Task directions >> Every entry is to be returned unchanged, and no picture is to be included.

Dataset records >>
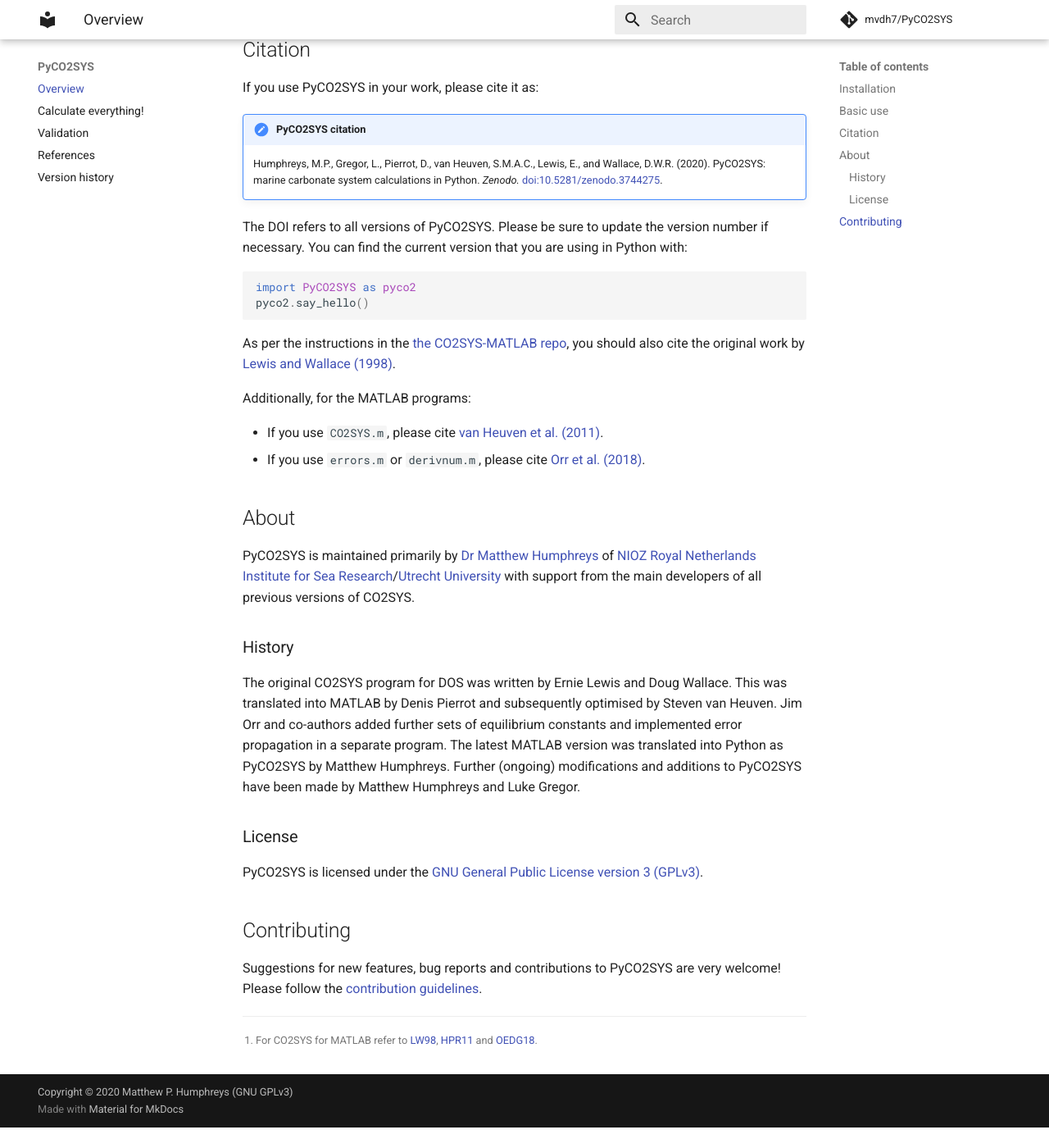
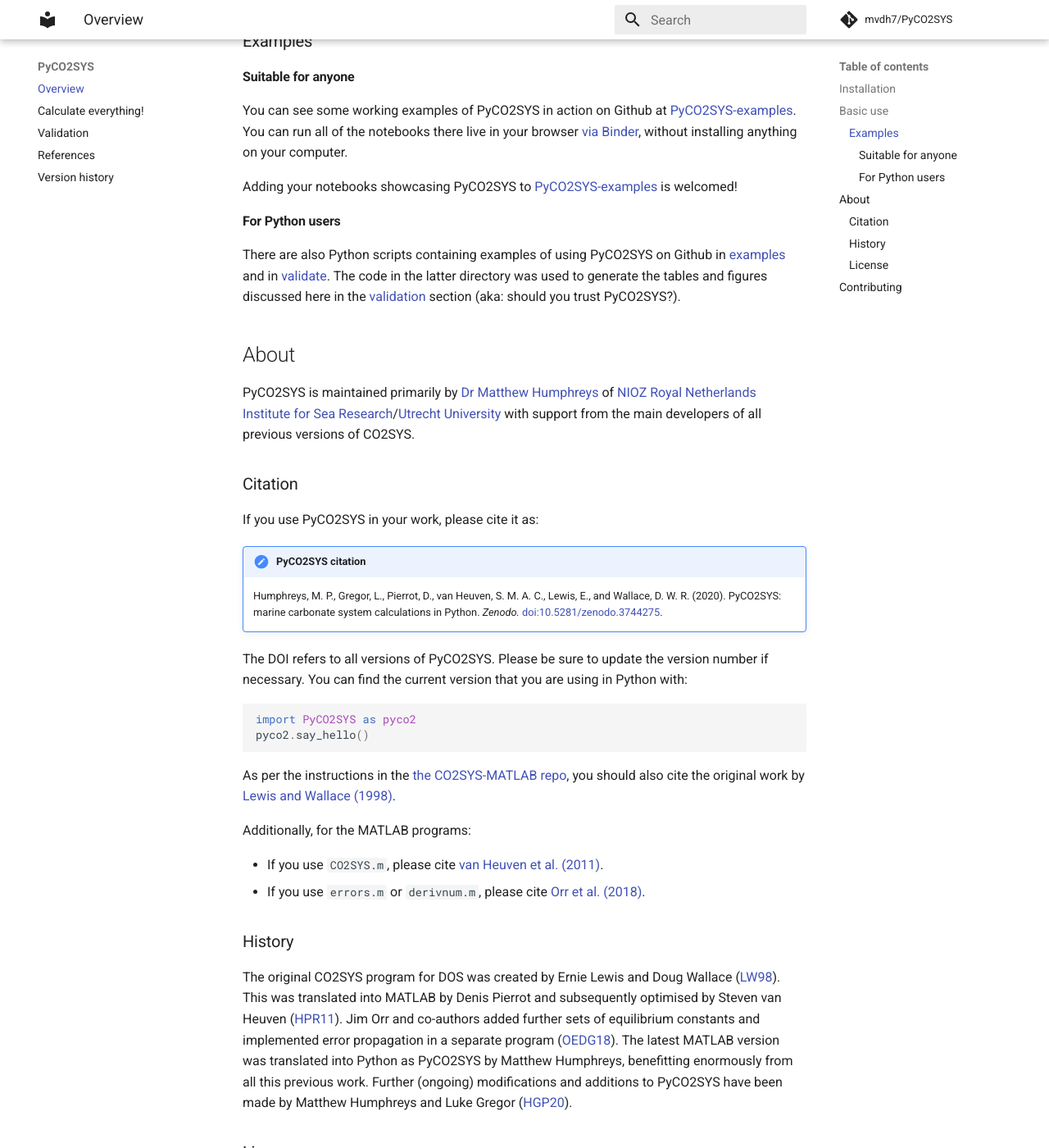
Before and after one commit to mvdh7/PyCO2SYS, an MkDocs documentation site: the page built from docs/index.md, in a window 1280 px wide and 1400 px high, scrolled down 1027 px. Shown: the whole window at 82% size. Built offline with MkDocs 1.6.1 and Material for MkDocs 9.7.7, drawn with Linux system fonts in a browser that asks for light colours; comment, search, counter and statistics services are not loaded; before the commit the page ends 2402 px from its top, so only the background shows below that; some of the changed text lies outside the part shown.

Commit message:
Final updates and clarifications

```diff
--- a/docs/index.md
+++ b/docs/index.md
@@ -32,12 +32,28 @@ However, the modules and functions contained within are not yet fully documented
 
     The output `CO2dict` is a [dict](https://docs.python.org/3/tutorial/datastructures.html#dictionaries) containing all the calculated variables as [NumPy arrays](https://docs.scipy.org/doc/numpy/reference/generated/numpy.array.html).  Its keys are named following the `HEADERS` output from the original MATLAB program.  See [Calculate everything!](co2sys) for all the details about the inputs and outputs.
 
-## Citation
+### Examples
+
+#### Suitable for anyone
+
+You can see some working examples of PyCO2SYS in action on Github at [PyCO2SYS-examples](https://github.com/mvdh7/PyCO2SYS-examples).  You can run all of the notebooks there live in your browser [via Binder](https://mybinder.org/v2/gh/mvdh7/PyCO2SYS-examples/master), without installing anything on your computer.
+
+Adding your notebooks showcasing PyCO2SYS to [PyCO2SYS-examples](https://github.com/mvdh7/PyCO2SYS-examples) is welcomed!
+
+#### For Python users
+
+There are also Python scripts containing examples of using PyCO2SYS on Github in [examples](https://github.com/mvdh7/PyCO2SYS/tree/master/examples) and in [validate](https://github.com/mvdh7/PyCO2SYS/tree/master/validate).  The code in the latter directory was used to generate the tables and figures discussed here in the [validation](validate) section (aka: should you trust PyCO2SYS?).
+
+## About
+
+PyCO2SYS is maintained primarily by [Dr Matthew Humphreys](https://mvdh.xyz/) of [NIOZ Royal Netherlands Institute for Sea Research](https://www.nioz.nl/en)/[Utrecht University](https://www.uu.nl/en) with support from the main developers of all previous versions of CO2SYS.
+
+### Citation
 
 If you use PyCO2SYS in your work, please cite it as:
 
 !!! note "PyCO2SYS citation"
-    Humphreys, M.P., Gregor, L., Pierrot, D., van Heuven, S.M.A.C., Lewis, E., and Wallace, D.W.R. (2020).  PyCO2SYS: marine carbonate system calculations in Python.  *Zenodo.*  [doi:10.5281/zenodo.3744275](http://doi.org/10.5281/zenodo.3744275).
+    Humphreys, M. P., Gregor, L., Pierrot, D., van Heuven, S. M. A. C., Lewis, E., and Wallace, D. W. R. (2020).  PyCO2SYS: marine carbonate system calculations in Python.  *Zenodo.*  [doi:10.5281/zenodo.3744275](http://doi.org/10.5281/zenodo.3744275).
 
 The DOI refers to all versions of PyCO2SYS.  Please be sure to update the version number if necessary.  You can find the current version that you are using in Python with:
 
@@ -52,20 +68,18 @@ Additionally, for the MATLAB programs:
   * If you use `CO2SYS.m`, please cite [van Heuven et al. (2011)](refs/#h).
   * If you use `errors.m` or `derivnum.m`, please cite [Orr et al. (2018)](refs/#o).
 
-## About
-
-PyCO2SYS is maintained primarily by [Dr Matthew Humphreys](https://mvdh.xyz/) of [NIOZ Royal Netherlands Institute for Sea Research](https://www.nioz.nl/en)/[Utrecht University](https://www.uu.nl/en) with support from the main developers of all previous versions of CO2SYS.
-
 ### History
 
-The original CO2SYS program for DOS was written by Ernie Lewis and Doug Wallace.  This was translated into MATLAB by Denis Pierrot and subsequently optimised by Steven van Heuven.  Jim Orr and co-authors added further sets of equilibrium constants and implemented error propagation in a separate program.  The latest MATLAB version was translated into Python as PyCO2SYS by Matthew Humphreys.  Further (ongoing) modifications and additions to PyCO2SYS have been made by Matthew Humphreys and Luke Gregor.
+The original CO2SYS program for DOS was created by Ernie Lewis and Doug Wallace ([LW98](refs/#l)).  This was translated into MATLAB by Denis Pierrot and subsequently optimised by Steven van Heuven ([HPR11](refs/#h)).  Jim Orr and co-authors added further sets of equilibrium constants and implemented error propagation in a separate program ([OEDG18](refs/#o)).  The latest MATLAB version was translated into Python as PyCO2SYS by Matthew Humphreys, benefitting enormously from all this previous work.  Further (ongoing) modifications and additions to PyCO2SYS have been made by Matthew Humphreys and Luke Gregor ([HGP20](refs/#h)).
 
 ### License
 
 PyCO2SYS is licensed under the [GNU General Public License version 3 (GPLv3)](https://www.gnu.org/licenses/gpl-3.0.en.html).
 
-[^1]: For CO2SYS for MATLAB refer to [LW98](refs/#l), [HPR11](refs/#h) and [OEDG18](refs/#o).
-
 ## Contributing
 
-Suggestions for new features, bug reports and contributions to PyCO2SYS are very welcome!  Please follow the [contribution guidelines](https://github.com/mvdh7/PyCO2SYS/blob/master/CONTRIBUTING.md).
+Suggestions for new features, bug reports and contributions to PyCO2SYS are very welcome.  Please follow the [contributing guidelines](https://github.com/mvdh7/PyCO2SYS/blob/master/CONTRIBUTING.md).
+
+To add a notebook to PyCO2SYS-examples, please follow the [contributing guidelines](https://github.com/mvdh7/PyCO2SYS-examples#contributing) of that repo.
+
+[^1]: For CO2SYS for MATLAB refer to [LW98](refs/#l), [HPR11](refs/#h) and [OEDG18](refs/#o).
```
Also changed, not shown: README.md (+0 -1 lines), docs/co2sys.md (+0 -4 lines), docs/versions.md (+2 -1 lines).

Answer to this task >>
Before and after one commit to mvdh7/PyCO2SYS, an MkDocs documentation site: the page built from docs/index.md, in a window 1280 px wide and 1400 px high, scrolled down 1027 px. Shown: the whole window at 82% size. Built offline with MkDocs 1.6.1 and Material for MkDocs 9.7.7, drawn with Linux system fonts in a browser that asks for light colours; comment, search, counter and statistics services are not loaded; before the commit the page ends 2402 px from its top, so only the background shows below that; some of the changed text lies outside the part shown.

Commit message:
Final updates and clarifications

```diff
--- a/docs/index.md
+++ b/docs/index.md
@@ -32,12 +32,28 @@ However, the modules and functions contained within are not yet fully documented
 
     The output `CO2dict` is a [dict](https://docs.python.org/3/tutorial/datastructures.html#dictionaries) containing all the calculated variables as [NumPy arrays](https://docs.scipy.org/doc/numpy/reference/generated/numpy.array.html).  Its keys are named following the `HEADERS` output from the original MATLAB program.  See [Calculate everything!](co2sys) for all the details about the inputs and outputs.
 
-## Citation
+### Examples
+
+#### Suitable for anyone
+
+You can see some working examples of PyCO2SYS in action on Github at [PyCO2SYS-examples](https://github.com/mvdh7/PyCO2SYS-examples).  You can run all of the notebooks there live in your browser [via Binder](https://mybinder.org/v2/gh/mvdh7/PyCO2SYS-examples/master), without installing anything on your computer.
+
+Adding your notebooks showcasing PyCO2SYS to [PyCO2SYS-examples](https://github.com/mvdh7/PyCO2SYS-examples) is welcomed!
+
+#### For Python users
+
+There are also Python scripts containing examples of using PyCO2SYS on Github in [examples](https://github.com/mvdh7/PyCO2SYS/tree/master/examples) and in [validate](https://github.com/mvdh7/PyCO2SYS/tree/master/validate).  The code in the latter directory was used to generate the tables and figures discussed here in the [validation](validate) section (aka: should you trust PyCO2SYS?).
+
+## About
+
+PyCO2SYS is maintained primarily by [Dr Matthew Humphreys](https://mvdh.xyz/) of [NIOZ Royal Netherlands Institute for Sea Research](https://www.nioz.nl/en)/[Utrecht University](https://www.uu.nl/en) with support from the main developers of all previous versions of CO2SYS.
+
+### Citation
 
 If you use PyCO2SYS in your work, please cite it as:
 
 !!! note "PyCO2SYS citation"
-    Humphreys, M.P., Gregor, L., Pierrot, D., van Heuven, S.M.A.C., Lewis, E., and Wallace, D.W.R. (2020).  PyCO2SYS: marine carbonate system calculations in Python.  *Zenodo.*  [doi:10.5281/zenodo.3744275](http://doi.org/10.5281/zenodo.3744275).
+    Humphreys, M. P., Gregor, L., Pierrot, D., van Heuven, S. M. A. C., Lewis, E., and Wallace, D. W. R. (2020).  PyCO2SYS: marine carbonate system calculations in Python.  *Zenodo.*  [doi:10.5281/zenodo.3744275](http://doi.org/10.5281/zenodo.3744275).
 
 The DOI refers to all versions of PyCO2SYS.  Please be sure to update the version number if necessary.  You can find the current version that you are using in Python with:
 
@@ -52,20 +68,18 @@ Additionally, for the MATLAB programs:
   * If you use `CO2SYS.m`, please cite [van Heuven et al. (2011)](refs/#h).
   * If you use `errors.m` or `derivnum.m`, please cite [Orr et al. (2018)](refs/#o).
 
-## About
-
-PyCO2SYS is maintained primarily by [Dr Matthew Humphreys](https://mvdh.xyz/) of [NIOZ Royal Netherlands Institute for Sea Research](https://www.nioz.nl/en)/[Utrecht University](https://www.uu.nl/en) with support from the main developers of all previous versions of CO2SYS.
-
 ### History
 
-The original CO2SYS program for DOS was written by Ernie Lewis and Doug Wallace.  This was translated into MATLAB by Denis Pierrot and subsequently optimised by Steven van Heuven.  Jim Orr and co-authors added further sets of equilibrium constants and implemented error propagation in a separate program.  The latest MATLAB version was translated into Python as PyCO2SYS by Matthew Humphreys.  Further (ongoing) modifications and additions to PyCO2SYS have been made by Matthew Humphreys and Luke Gregor.
+The original CO2SYS program for DOS was created by Ernie Lewis and Doug Wallace ([LW98](refs/#l)).  This was translated into MATLAB by Denis Pierrot and subsequently optimised by Steven van Heuven ([HPR11](refs/#h)).  Jim Orr and co-authors added further sets of equilibrium constants and implemented error propagation in a separate program ([OEDG18](refs/#o)).  The latest MATLAB version was translated into Python as PyCO2SYS by Matthew Humphreys, benefitting enormously from all this previous work.  Further (ongoing) modifications and additions to PyCO2SYS have been made by Matthew Humphreys and Luke Gregor ([HGP20](refs/#h)).
 
 ### License
 
 PyCO2SYS is licensed under the [GNU General Public License version 3 (GPLv3)](https://www.gnu.org/licenses/gpl-3.0.en.html).
 
-[^1]: For CO2SYS for MATLAB refer to [LW98](refs/#l), [HPR11](refs/#h) and [OEDG18](refs/#o).
-
 ## Contributing
 
-Suggestions for new features, bug reports and contributions to PyCO2SYS are very welcome!  Please follow the [contribution guidelines](https://github.com/mvdh7/PyCO2SYS/blob/master/CONTRIBUTING.md).
+Suggestions for new features, bug reports and contributions to PyCO2SYS are very welcome.  Please follow the [contributing guidelines](https://github.com/mvdh7/PyCO2SYS/blob/master/CONTRIBUTING.md).
+
+To add a notebook to PyCO2SYS-examples, please follow the [contributing guidelines](https://github.com/mvdh7/PyCO2SYS-examples#contributing) of that repo.
+
+[^1]: For CO2SYS for MATLAB refer to [LW98](refs/#l), [HPR11](refs/#h) and [OEDG18](refs/#o).
```
Also changed, not shown: README.md (+0 -1 lines), docs/co2sys.md (+0 -4 lines), docs/versions.md (+2 -1 lines).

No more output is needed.